Global Justice Movement (GJM) is now dead, or as some call it the Antiglobalization Movement.
Bush repeatedly discussed reducing the number of nuclear weapons in the U.S. arsenal to "the lowest possible number consistent with our national security" and taking these weapons off hair-trigger alert.
, Pakistan's General Pervez Musharraf in his policy address on January 12th set about redefining the role of religion in Pakistani society and its domestic and external politics, with a special reference to Kashmir and terrorism.
The east African nation of Somalia is being mentioned with increasing frequency as a possible next target in the U.S.-led war against international terrorism.
Kashmir will continue to bedevil India-Pakistan relations.
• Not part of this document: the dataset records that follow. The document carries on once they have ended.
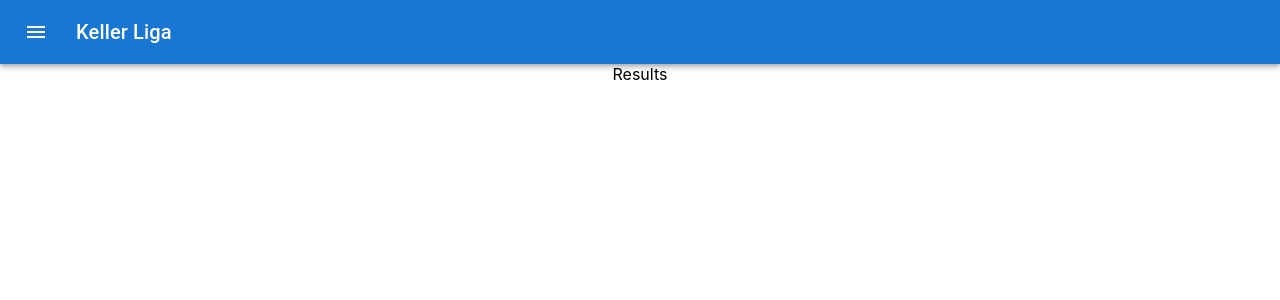
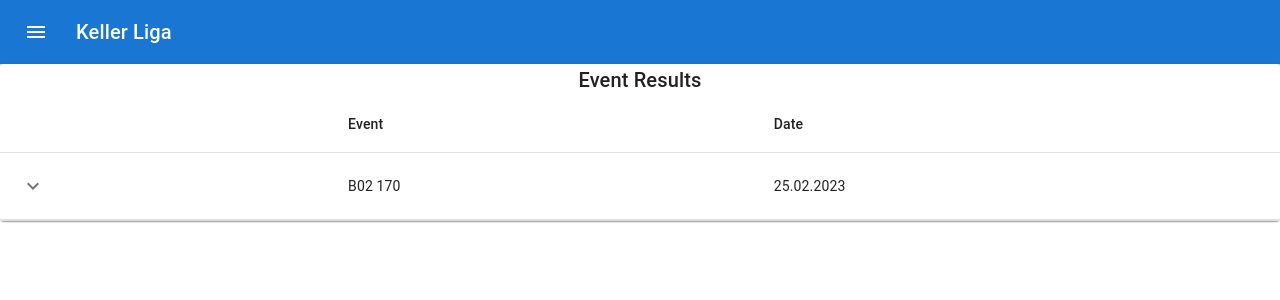
Before and after one commit to ChillySpiral/DartsLeague, a React (Create React App) app: page /results in a window 1280 px wide. Shown: the top 300 px of the page. Built offline with nearby package versions, Linux system fonts and the light colour scheme.

Commit message:
Added Result Page

```diff
--- a/src/pages/Games.tsx
+++ b/src/pages/Games.tsx
@@ -3,7 +3,7 @@ import React from "react";
 function Games() {
   return (
     <div>
-        Games
+        Coming soon
     </div>
   );
 }
--- a/src/pages/Home.tsx
+++ b/src/pages/Home.tsx
@@ -12,6 +12,7 @@ function createEventData(name: string, legs: number,){
   return {name, legs}
 }
 
+//Add Event Results here
 const gameResults = [
   [createEventData("Niki", 6), createEventData("Rubik", 6), createEventData("Christian", 4), createEventData("Max", 2), createEventData("Matthias", 0), createEventData("Shoti", -6), createEventData("Manuel", -6), createEventData("Lukas", -6)],
 ]
@@ -63,10 +64,10 @@ export default function BasicTable() {
       <Table sx={{ minWidth: 200 }} aria-label="simple table">
         <TableHead>
           <TableRow>
-            <TableCell>Spieler</TableCell>
-            <TableCell align="right">Punkte</TableCell>
-            <TableCell align="right">Leg Differenz</TableCell>
-            <TableCell align="right">Events gewonnen</TableCell>
+            <TableCell>Player</TableCell>
+            <TableCell align="right">Points</TableCell>
+            <TableCell align="right">Leg Difference</TableCell>
+            <TableCell align="right">Events won</TableCell>
           </TableRow>
         </TableHead>
         <TableBody>
--- a/src/pages/Results.tsx
+++ b/src/pages/Results.tsx
@@ -1,11 +1,119 @@
-import React from "react";
+import * as React from 'react';
+import Box from '@mui/material/Box';
+import Collapse from '@mui/material/Collapse';
+import IconButton from '@mui/material/IconButton';
+import Table from '@mui/material/Table';
+import TableBody from '@mui/material/TableBody';
+import TableCell from '@mui/material/TableCell';
+import TableContainer from '@mui/material/TableContainer';
+import TableHead from '@mui/material/TableHead';
+import TableRow from '@mui/material/TableRow';
+import Typography from '@mui/material/Typography';
+import Paper from '@mui/material/Paper';
+import KeyboardArrowDownIcon from '@mui/icons-material/KeyboardArrowDown';
+import KeyboardArrowUpIcon from '@mui/icons-material/KeyboardArrowUp';
 
-function Results() {
+function createResultEntries(name: string, wins: number, draws: number, losses: number, legsWon: number, legsLost: number, points: number){
+  var legs : string = legsWon + "/" + legsLost;
+  var dif : number = legsWon - legsLost;
+  return {Name: name, Wins: wins, Draws: draws, Losses: losses, Legs: legs, Dif: dif, Points: points}
+}
+//Insert Result data here
+const data_rows = [[createResultEntries("Niki", 4, 2, 1, 10, 4, 14), createResultEntries("Rubik", 4, 2, 1, 10, 4, 14), createResultEntries("Christian", 3, 3, 1, 9, 5, 12), createResultEntries("Max", 2, 4, 1, 8, 6, 10), createResultEntries("Matthias", 2, 3, 2, 7, 7, 9), createResultEntries("Shoti", 1, 2, 4, 4, 10, 5), createResultEntries("Manuel", 1, 2, 4, 4, 10, 5), createResultEntries("Lukas", 0, 4, 3, 4, 10, 4)]];
+
+function createData(name: string, date: string, eventNumber: number){
+  var data = data_rows[eventNumber];
+  return {name: "B02 170", date: "25.02.2023", data};
+}
+
+
+function Row(props: { row: ReturnType<typeof createData> }) {
+  const { row } = props;
+  const [open, setOpen] = React.useState(false);
+
   return (
-    <div>
-        Results
-    </div>
+    <React.Fragment>
+      <TableRow sx={{ '& > *': { borderBottom: 'unset' } }}>
+        <TableCell>
+          <IconButton
+            aria-label="expand row"
+            size="small"
+            onClick={() => setOpen(!open)}
+          >
+            {open ? <KeyboardArrowUpIcon /> : <KeyboardArrowDownIcon />}
+          </IconButton>
+        </TableCell>
+        <TableCell component="th" scope="row">
+          {row.name}
+        </TableCell>
+        <TableCell>{row.date}</TableCell>
+      </TableRow>
+      <TableRow>
+        <TableCell style={{ paddingBottom: 0, paddingTop: 0 }} colSpan={6}>
+          <Collapse in={open} timeout="auto" unmountOnExit>
+            <Box sx={{ margin: 1 }}>
+              <Typography variant="h6" gutterBottom component="div">
+                Results
+              </Typography>
+              <Table size="small" aria-label="purchases">
+                <TableHead>
+                  <TableRow>
+                    <TableCell>Player</TableCell>
+                    <TableCell>W</TableCell>
+                    <TableCell>D</TableCell>
+                    <TableCell>L</TableCell>
+                    <TableCell>+/-</TableCell>
+                    <TableCell>Dif</TableCell>
+                    <TableCell>Pts</TableCell>
+                  </TableRow>
+                </TableHead>
+                <TableBody>
+                  {row.data.map((historyRow) => (
+                    <TableRow key={historyRow.Name}>
+                      <TableCell>{historyRow.Name}</TableCell>
+                      <TableCell>{historyRow.Wins}</TableCell>
+                      <TableCell>{historyRow.Draws}</TableCell>
+                      <TableCell>{historyRow.Losses}</TableCell>
+                      <TableCell>{historyRow.Legs}</TableCell>
+                      <TableCell>{historyRow.Dif}</TableCell>
+                      <TableCell>{historyRow.Points}</TableCell>
+                    </TableRow>
+                  ))}
+                </TableBody>
+              </Table>
+            </Box>
+          </Collapse>
+        </TableCell>
+      </TableRow>
+    </React.Fragment>
   );
 }
 
-export default Results;
+//Data to be inserted here
+const rows = [
+  createData("Event One", "25.02.2023", 0),
+];
+
+export default function CollapsibleTable() {
+  return (
+    <TableContainer component={Paper}>
+    <Typography variant="h6" component="div">
+      Event Results
+    </Typography>
+      <Table aria-label="collapsible table">
+        <TableHead>
+          <TableRow>
+            <TableCell />
+            <TableCell>Event</TableCell>
+            <TableCell>Date</TableCell>
+          </TableRow>
+        </TableHead>
+        <TableBody>
+          {rows.map((row) => (
+            <Row key={row.name} row={row} />
+          ))}
+        </TableBody>
+      </Table>
+    </TableContainer>
+  );
+}
```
President Bush and his advisers should consider the relevance of Marshall's strategy to the challenge of tackling the underlying conditions that give rise to political and religious extremism.
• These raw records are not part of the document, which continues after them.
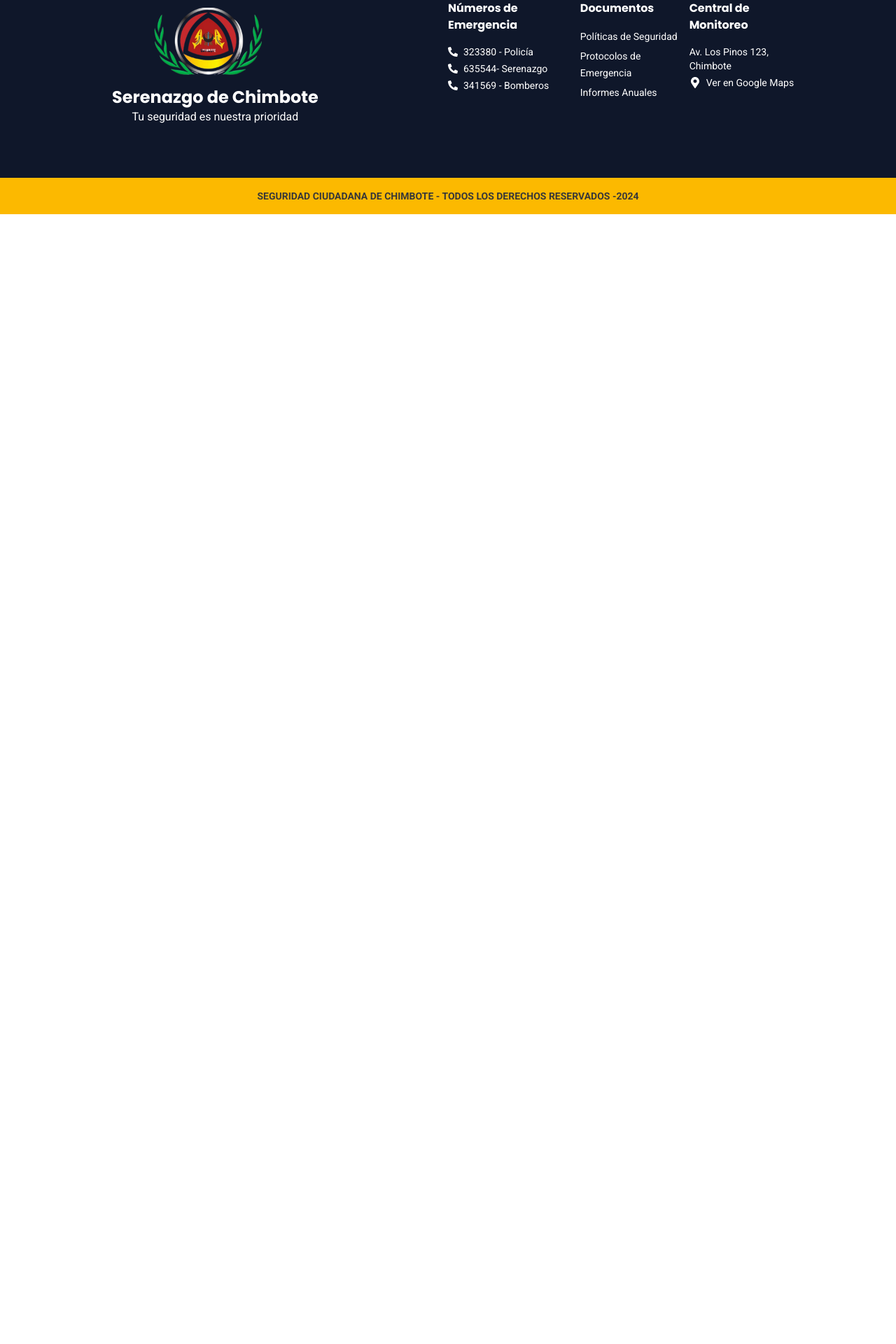
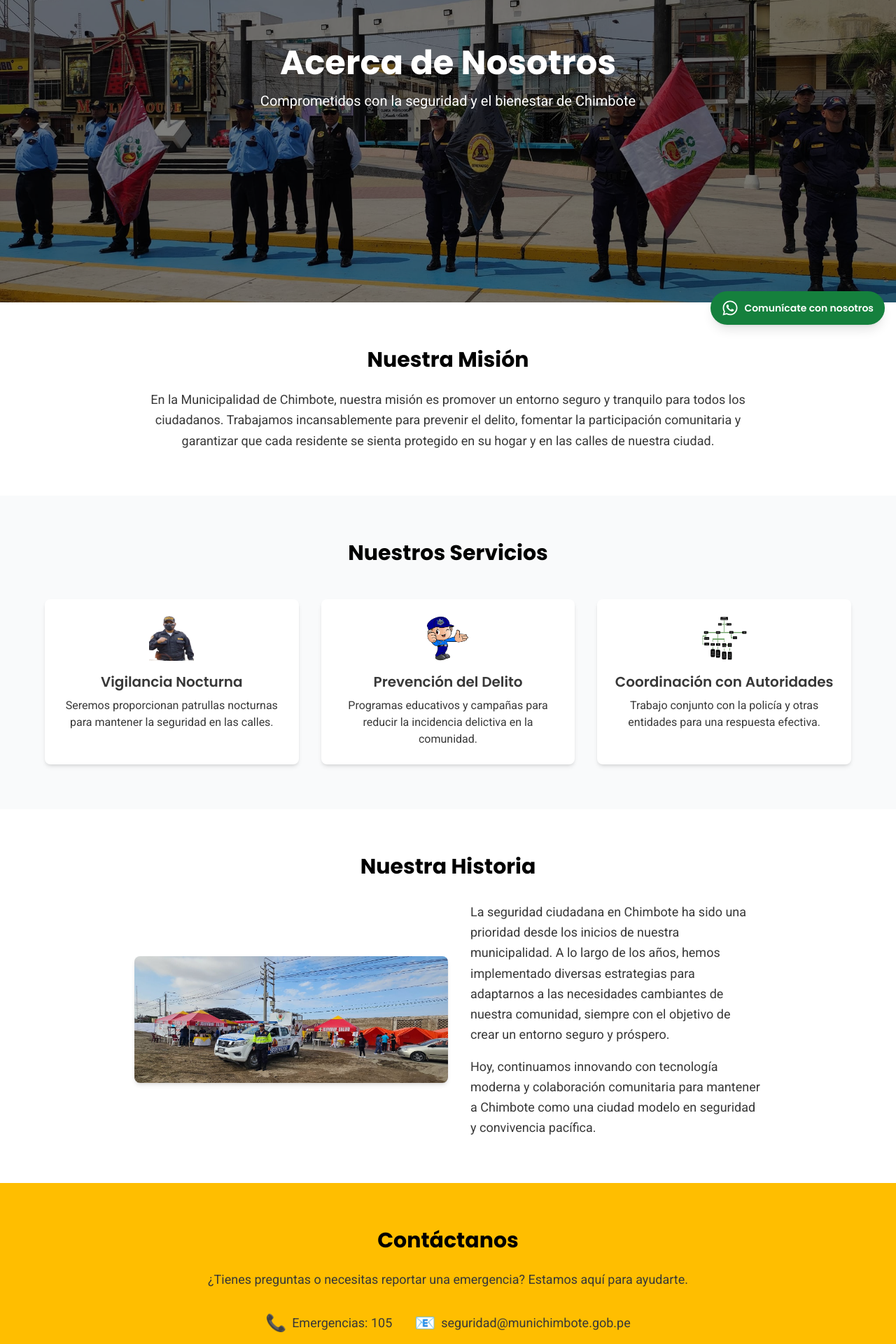
Before and after one commit to FernandoTelloL/landing-seguridad-ciudadana-chimbote, a React (Vite) app: page /about in a window 1280 px wide. Shown: the part 320-2240 px from the top of the page at 70% size. Before the commit the page ends 808 px from the top, so only its background shows below. Built offline with nearby package versions, Linux system fonts and the light colour scheme.

Commit message:
update about us view

```diff
--- a/src/components/hero-section.css
+++ b/src/components/hero-section.css
@@ -1,5 +1,5 @@
 .hero-image {
-  background-image: url('./images/img6.jpg');
+  background-image: url('/assets/images/img6.jpg');
   background-size: cover;
   background-position: center;
 }
--- a/src/pages/AboutPage.tsx
+++ b/src/pages/AboutPage.tsx
@@ -1,13 +1,148 @@
-
-
+import { ScrollToTop } from "../shared/components/ScrollToTop";
+import WhatsAppWidget from "../shared/components/WhatsAppWidget";
 
 export const AboutPage: React.FC = () => {
   return (
     <div>
-      <div className="p-6">
-        <h2 className="text-2xl font-bold">Sobre Nosotros</h2>
-        <p className="mt-2">Nuestro objetivo es garantizar la seguridad en el distrito.</p>
-      </div>
+      {/* Hero Section */}
+      <section
+        className="relative h-[80vh] flex items-center justify-center bg-cover bg-center"
+        style={{ backgroundImage: "url('/assets/images/img7.jpg')" }}
+      >
+        <div className="bg-black bg-opacity-50 w-full h-full flex flex-col justify-center items-center text-white text-center p-6">
+          <h1 className="text-4xl md:text-5xl font-bold mb-4">
+            Acerca de Nosotros
+          </h1>
+          <p className="text-lg md:text-xl">
+            Comprometidos con la seguridad y el bienestar de Chimbote
+          </p>
+        </div>
+      </section>
+
+      {/* Misión Section */}
+      <section className="py-16 px-6 md:px-12 bg-white">
+        <div className="max-w-4xl mx-auto text-center">
+          <h2 className="text-3xl font-bold text-title-color mb-6">
+            Nuestra Misión
+          </h2>
+          <p className="text-lg text-text-primary-color leading-relaxed">
+            En la Municipalidad de Chimbote, nuestra misión es promover un
+            entorno seguro y tranquilo para todos los ciudadanos. Trabajamos
+            incansablemente para prevenir el delito, fomentar la participación
+            comunitaria y garantizar que cada residente se sienta protegido en
+            su hogar y en las calles de nuestra ciudad.
+          </p>
+        </div>
+      </section>
+
+      {/* Servicios Section */}
+      <section className="py-16 px-6 md:px-12 bg-gray-50">
+        <div className="max-w-6xl mx-auto">
+          <h2 className="text-3xl font-bold text-title-color text-center mb-12">
+            Nuestros Servicios
+          </h2>
+          <div className="grid grid-cols-1 md:grid-cols-2 lg:grid-cols-3 gap-8">
+            <div className="bg-white p-6 rounded-lg shadow-md text-center">
+              <img
+                src="/assets/images/sereno.png"
+                alt="Vigilancia"
+                className="w-16 h-16 mx-auto mb-4"
+              />
+              <h3 className="text-xl font-semibold mb-2">
+                Vigilancia Nocturna
+              </h3>
+              <p className="text-text-primary-color">
+                Seremos proporcionan patrullas nocturnas para mantener la
+                seguridad en las calles.
+              </p>
+            </div>
+            <div className="bg-white p-6 rounded-lg shadow-md text-center">
+              <img
+                src="/assets/images/sereno-caricatura.png"
+                alt="Prevención"
+                className="w-16 h-16 mx-auto mb-4"
+              />
+              <h3 className="text-xl font-semibold mb-2">
+                Prevención del Delito
+              </h3>
+              <p className="text-text-primary-color">
+                Programas educativos y campañas para reducir la incidencia
+                delictiva en la comunidad.
+              </p>
+            </div>
+            <div className="bg-white p-6 rounded-lg shadow-md text-center">
+              <img
+                src="/assets/images/organigrama.png"
+                alt="Coordinación"
+                className="w-16 h-16 mx-auto mb-4"
+              />
+              <h3 className="text-xl font-semibold mb-2">
+                Coordinación con Autoridades
+              </h3>
+              <p className="text-text-primary-color">
+                Trabajo conjunto con la policía y otras entidades para una
+                respuesta efectiva.
+              </p>
+            </div>
+          </div>
+        </div>
+      </section>
+
+      {/* Historia Section */}
+      <section className="py-16 px-6 md:px-12 bg-white">
+        <div className="max-w-4xl mx-auto">
+          <h2 className="text-3xl font-bold text-title-color text-center mb-8">
+            Nuestra Historia
+          </h2>
+          <div className="flex flex-col md:flex-row items-center">
+            <img
+              src="/assets/images/img8.jpg"
+              alt="Historia de Chimbote"
+              className="w-full md:w-1/2 rounded-lg shadow-md mb-6 md:mb-0 md:mr-8"
+            />
+            <div>
+              <p className="text-lg text-text-primary-color leading-relaxed mb-4">
+                La seguridad ciudadana en Chimbote ha sido una prioridad desde
+                los inicios de nuestra municipalidad. A lo largo de los años,
+                hemos implementado diversas estrategias para adaptarnos a las
+                necesidades cambiantes de nuestra comunidad, siempre con el
+                objetivo de crear un entorno seguro y próspero.
+              </p>
+              <p className="text-lg text-text-primary-color leading-relaxed">
+                Hoy, continuamos innovando con tecnología moderna y colaboración
+                comunitaria para mantener a Chimbote como una ciudad modelo en
+                seguridad y convivencia pacífica.
+              </p>
+            </div>
+          </div>
+        </div>
+      </section>
+
+      {/* Contacto Section */}
+      <section className="py-16 px-6 md:px-12 bg-alternative-bg-color">
+        <div className="max-w-4xl mx-auto text-center">
+          <h2 className="text-3xl font-bold text-title-color mb-6">
+            Contáctanos
+          </h2>
+          <p className="text-lg text-text-primary-color mb-8">
+            ¿Tienes preguntas o necesitas reportar una emergencia? Estamos aquí
+            para ayudarte.
+          </p>
+          <div className="flex flex-col md:flex-row justify-center items-center space-y-4 md:space-y-0 md:space-x-8">
+            <div className="flex items-center">
+              <span className="text-2xl mr-2">📞</span>
+              <span className="text-lg">Emergencias: 105</span>
+            </div>
+            <div className="flex items-center">
+              <span className="text-2xl mr-2">📧</span>
+              <span className="text-lg">seguridad@munichimbote.gob.pe</span>
+            </div>
+          </div>
+        </div>
+      </section>
+
+      <ScrollToTop />
+      <WhatsAppWidget />
     </div>
   );
 };
```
Sparked by the government's latest economic policies, which restricted the amount of money people could withdraw from their bank accounts, political demonstrations and the looting of grocery stores spread across the country.
With the military campaign against the Taliban and al-Qaeda in Afghanistan in the mopping up stage, the United States and Russia are struggling to identify the boundaries of strategic cooperation.
Some thoughts from a South perspective on the anti-globalization movement.
More and more Pashtun leaders, angered by the mounting civilian casualty toll from U.S. bombing in eastern Afghanistan, are openly criticizing the government of Hamid Karzai for backing the operation.